The lamina propria of the duodenum possesses finger-like extensions known as villi, which further elongate and branch out into even finer structures called microvilli. The villi and microvilli project into the lumen of the duodenum. They contain a large number of surface absorptive cells, as well as goblet cells. Surface absorptive cells are used for taking up small particles of food and other energy molecules that neither the stomach nor the pancreas have digested. Goblet cells secrete mucus, which protects the mucosal membrane and facilitates passage of food down the gut. In the case of this tissue type (the mucosa), the structure of the villi (long, finger-like projections into the lumen) facilitates the function of absorption and secretion because their repetitive, branching nature increases the total surface area of the upper layer of the duodenum, allowing for more absorption per unit of the organ's surface area.
The submucosa lies just underneath of the mucosa. It contains various ducts and unique structures called Glands of Brunner. The Glands of Brunner are responsible for producing an alkaline compound to help neutralize the low pH of chyme making its way into the small intestine from the stomach. These glands usually deposit their materials into ducts, which run upward, through the mucosa and into the lumen of the duodenum. The submucosa also has a thin layer of muscularis mucosae that separates it from the upper mucosa. In this way, the structure contributes to the function of the submucosa, because the muscularis mucosae creates pressure that helps squeeze material through the ducts upward into the lumen of the duodenum.

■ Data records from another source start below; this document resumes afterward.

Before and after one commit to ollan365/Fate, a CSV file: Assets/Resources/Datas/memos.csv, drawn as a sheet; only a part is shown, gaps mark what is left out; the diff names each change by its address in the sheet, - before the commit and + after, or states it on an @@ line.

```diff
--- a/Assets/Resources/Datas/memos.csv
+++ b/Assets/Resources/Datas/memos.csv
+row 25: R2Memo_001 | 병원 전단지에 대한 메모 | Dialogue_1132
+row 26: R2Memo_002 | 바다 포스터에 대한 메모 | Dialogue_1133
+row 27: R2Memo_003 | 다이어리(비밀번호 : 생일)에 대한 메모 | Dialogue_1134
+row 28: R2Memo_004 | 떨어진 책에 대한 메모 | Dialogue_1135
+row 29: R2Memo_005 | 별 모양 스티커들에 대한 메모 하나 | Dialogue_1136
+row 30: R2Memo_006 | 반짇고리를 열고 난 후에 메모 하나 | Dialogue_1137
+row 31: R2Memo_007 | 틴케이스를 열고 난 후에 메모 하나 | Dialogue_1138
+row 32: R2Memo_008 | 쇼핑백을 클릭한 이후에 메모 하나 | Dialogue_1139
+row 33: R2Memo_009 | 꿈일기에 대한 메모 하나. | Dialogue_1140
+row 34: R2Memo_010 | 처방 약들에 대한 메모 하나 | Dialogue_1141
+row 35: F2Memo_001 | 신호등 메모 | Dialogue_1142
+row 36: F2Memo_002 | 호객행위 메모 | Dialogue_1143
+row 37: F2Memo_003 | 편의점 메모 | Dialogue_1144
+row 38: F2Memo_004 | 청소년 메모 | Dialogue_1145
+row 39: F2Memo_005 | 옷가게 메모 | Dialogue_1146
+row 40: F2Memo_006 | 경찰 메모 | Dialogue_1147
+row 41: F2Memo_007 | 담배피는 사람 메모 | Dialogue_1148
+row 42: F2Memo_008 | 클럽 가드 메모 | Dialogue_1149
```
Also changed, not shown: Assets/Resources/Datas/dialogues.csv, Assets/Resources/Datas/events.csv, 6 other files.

Finally, the next tissue, the muscularis externa, lies beneath the submucosa. It consists of two layered sheaths of smooth muscle—an upper band of inner circular muscle and a lower band of outer longitudinal muscle. This particular structure facilitates the function of the muscularis externa. As the bands of smooth muscle contract antagonistically across one another, they facilitate peristalsis in the gut—the rhythmic undulation of this smooth muscle in order to move food further down the alimentary canal.